This work is sold with a photo-certificate from Wanda de Guébriant dated Paris, le 26/3/98.
For Matisse, the act of drawing became virtually an obsession. Prior to 1935 drawings held a subsidiary role, serving as a means of solving compositional problems that the artist encountered in his works on canvas. From 1935 onward, the process became central to his art and served as the catalyst for changes in the evolution of his painterly aesthetic.

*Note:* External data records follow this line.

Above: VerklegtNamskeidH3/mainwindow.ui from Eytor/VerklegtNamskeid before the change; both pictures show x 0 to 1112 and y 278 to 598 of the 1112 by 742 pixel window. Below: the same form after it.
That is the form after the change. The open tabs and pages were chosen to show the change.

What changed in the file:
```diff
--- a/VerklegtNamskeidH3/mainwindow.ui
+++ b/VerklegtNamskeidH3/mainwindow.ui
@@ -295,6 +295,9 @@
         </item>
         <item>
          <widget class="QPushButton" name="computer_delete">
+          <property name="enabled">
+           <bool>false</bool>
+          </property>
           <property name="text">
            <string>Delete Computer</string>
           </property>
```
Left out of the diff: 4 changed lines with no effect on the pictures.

During this period Matisse's interest in Symbolist poetry moved to the forefront of his artistic aims - a source of inspiration he had not drawn from since 1906 and exemplified in the painting La joie de vivre. Collaborating with editors Louis Aragon of Mourlot and Tériade, Matisse parlayed this interest to book illustration. Working closely with the editor in conception and design, the most notable of these projects includes editions of Mallarmé's Poésies (1931- 32), Joyce's Ulysses (1935), De Montherlant's Pasiphaé (1937), Ronsard's Florilège des Amours (1941-48), and Baudelaire's Les fleurs du mal (1944-47).
The present work, a richly shaded charcoal drawing of Charles Baudelaire, was executed in Vence in 1944. Sourced from a 19th century photograph, it was executed at the time Matisse had begun work on the accompanying illustrations for the poet's Les fleurs du mal, published in 1947.